“So, there’s a sparkly 50s jukebox that falls from the sky and just sits there in the Arizona desert until a latino family finds it. But no one can make it work except the little grandson.”
That’s the kind of statement John makes when we’ve just finished a book and are trying to figure out how to start another one.
“And let’s tell this story using the Magical Mystery approach.” John says. He’s referring to Magical Realism, a style made popular by Gabriel Garcia Marquez, the Nobel Prize Winning novelist and author of One Hundred Years of solitude.
We explore the style and the jukebox idea: who is the family that finds the jukebox, what do they do for a living, what’s special about them? What are their relationships? Then we just go off and think about it.
“Did you know,” John says the next time we meet, “that the search for the Seven Cities of Gold was not led by a Spaniard, but by a black man, from Morocco?”
“So our book should be about a Morocco?” I ask.
“Nope,” John answers. “It should be about a new search for the seven cities, led by the great, great grandson of the original Moroccan, Esteban Dorantes. Our hero should have the same name, and a great sense of destiny.”
After the discussion I do some Internet research and read a few books. Turns out, there’s a great novel about Esteban Dorantes written by a woman who wanted to explore his adventure from the Muslim point of view—The Moor’s Account by Lila Lalami. I read it.
I show up to our next weekly meeting and am very excited about the research I’ve done. But then John has a whole new idea:
“What about coyotes?”
Nothing surprises me at this point.
“Maybe Esteban runs into a bunch of coyotes who talk to him. There are coyotes in a lot of Native American stories from the Southwest.”
“Do the coyotes give Esteban good advice?” I ask.
“Hell no,” John says. “You can’t trust Coyotes. Everyone knows they’re tricksters. Their advice gets Esteban and his partners into terrible trouble.”
The following week John says:
“I have this image of a mountain of old rusty cars in the desert. And there’s a hermit who lives there. Esteban and his party stumble onto the guy, ‘San Pablo of the Cars.'”
At this point, I’m asking myself if I can make a story out of all this. How the hell do I make the pieces fit?
“What’s this story really about?” I ask.
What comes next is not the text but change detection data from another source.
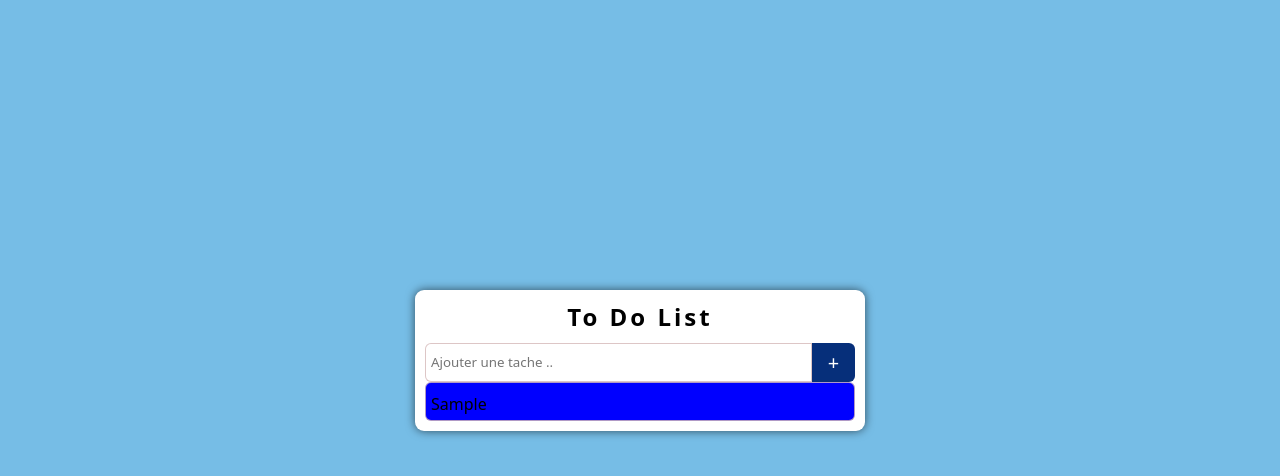
Repository: beva3/javaScrypt
Page: to-do-liste/index.html
The author's editor kept a copy of each file at every save. The page is drawn from the files as they stood at one save, then again after a run of saves.
The browser window is 1280 px wide. The pictures show the whole page.
Empty fields were first filled with sample values (such as "Sample", 5 or name@example.com).
After loading, the first visible `#addTodo` was clicked once.

Above is the page before, as saved 2024-05-08 21:23:51.

### to-do-liste/index.html
<!DOCTYPE html>
<html lang="en">
<head>
    <meta charset="UTF-8">
    <link rel="stylesheet" href="style.css">
    <meta name="viewport" content="width=device-width, initial-scale=1.0">
    <title>to do list</title>
</head>
<body>
    <section>
        <h1>To do list</h1>
        <div class="container">
            <div class="full_input">
                <input type="text" name="" id="inputField" placeholder="Ajouter une tache ..">
                <button id="addTodo" onclick="addToDoButton()">+</button>
            </div>
            <div id="toDocontainer"></div>
        </div>
    </section>
    <script src="./script.js"></script>
</body>
</html>

### to-do-liste/style.css
*{
    margin: 0;
    padding: 0;
    box-sizing:border-box ;
    font-family:system-ui, -apple-system, BlinkMacSystemFont, 'Segoe UI', Roboto, Oxygen, Ubuntu, Cantarell, 'Open Sans', 'Helvetica Neue', sans-serif;
}
body{
    background-color: rgba(48, 155, 218, 0.658);
    display: flex;
    align-items: center;
    min-height: 100vh;
    justify-content: center;
}
section{
    background-color: white;
    padding:10px;
    width:450px;
    border-radius: 9px;
    box-shadow: 0 0 10px rgba(0,0,0,0.6);
}
h1{
    text-align: center;
    text-transform: capitalize;
    letter-spacing: 3px;
    margin-bottom: 10px;
}
.full_input{
    display: flex;
    align-items: center;
    justify-content: space-between;
    input{
        width: 90%;
        padding: 10px 5px;
        height: 39px;
        outline: none;
        border: 1px solid rgba(214, 186, 186, 0.822);
        border-radius: 6px 0 0 6px ;
    }
    button{
        width: 10%;
        height: 39px;
        border:0;
        border-radius: 0 6px 6px 0 ;
        background-color: rgb(6, 47, 122);
        font-size: 20px;
        color: white;
        cursor: pointer;
    }
}
.paragraph_style{
    width: 100%;
    padding: 10px 5px;
    height: 39px;
    border: 1px solid rgba(214, 186, 186, 0.822);
    background-color: blue;
    border-radius: 6px;
}

### to-do-liste/script.js
let addToDoButton = document.getElementById('addTodo');             //!console.log(addToDoButton);
let addToDoContainer = document.getElementById('toDocontainer');    //!console.log(addToDoContainer);
let inputField = document.getElementById('inputField');             //!console.log(inputField);

addToDoButton.onclick = function(){
    // TODO: verify if the input field is not null
    if(inputField.value != ""){
        //  !console.log(inputField);
        //  !console.log(inputField.value);
        // TODO: create a paragraph
        var paragraph = document.createElement('p');
    }
    // TODO: valorizer this paragraph with the content of input
    paragraph.innerHTML = inputField.value;

    // TODO: add style
    paragraph.classList.add('paragraph_style');

    // TODO:insert this paragraph dans l'element of toDoContainer
    addToDoContainer.appendChild(paragraph);

    inputField.value = "";
}

After the next 4 saves:
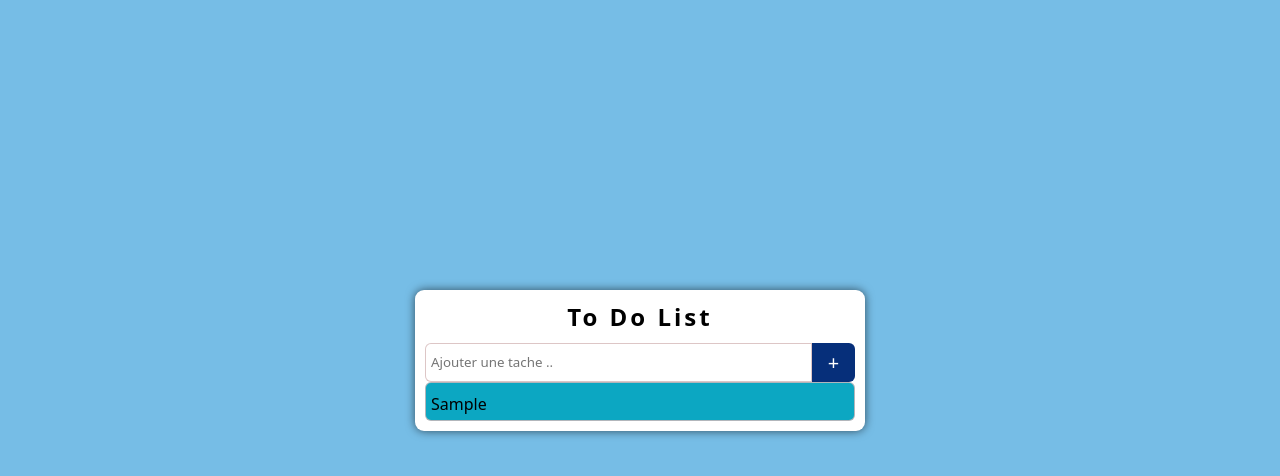
The 4 saves are shown as one change because they came seconds apart.
The last was saved 10 s later.
--- a/to-do-liste/style.css
+++ b/to-do-liste/style.css
@@ -52,6 +52,6 @@ h1{
     padding: 10px 5px;
     height: 39px;
     border: 1px solid rgba(214, 186, 186, 0.822);
-    background-color: blue;
+    background-color: rgb(12, 167, 194);
     border-radius: 6px;
 }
“Greed,” answers John instantly, “the greed of the guy who owns the copper mine that employs almost everyone in the town.”
So, we have coyotes; we have a jukebox that falls from the sky, San Pablo of the Cars, the great, great grandson of the historical Esteban Dorantes launching a renewed quest for the Seven Cities of Gold, a copper mine, and greed.
“Anything else,” I ask.
“Camels,” John says. “Esteban is home having his morning coffee one day when he sees these three camels walking down the street.
“Do we at least have a love story?” I ask.
John knows that I always insist on a love story.
“There’s this town called La Sentencia. It means ‘the sentence’… as in a legal sentence or punishment. And the town is falling apart because of corporate greed. Esteban decides to go on this quest to find the seven cities and bring back something that can save the town.”
“And who does he take with him?” I ask, finally realizing I should have asked that question long ago.
“Ceci,” John answers, “The girl who fell in love with him in high school, the only person who doesn’t think he’s crazy because he’s been talking about the quest all his life.”
“And she’s still in love with him?”
“I don’t think so,” John answers. “Ceci’s in love with another guy named Gabe, part of the family that finds the jukebox. He works at the mine, the only good guy there. But Ceci gets disillusioned because Gabe won’t stand up to the greedy old man who runs the place, who is shutting down the mine and destroying the town.”
“And who is that?” I ask.
John smiles, “I think we should call him Devlin Lucero.”
ESTEBAN’S QUEST, is now available from Amazon.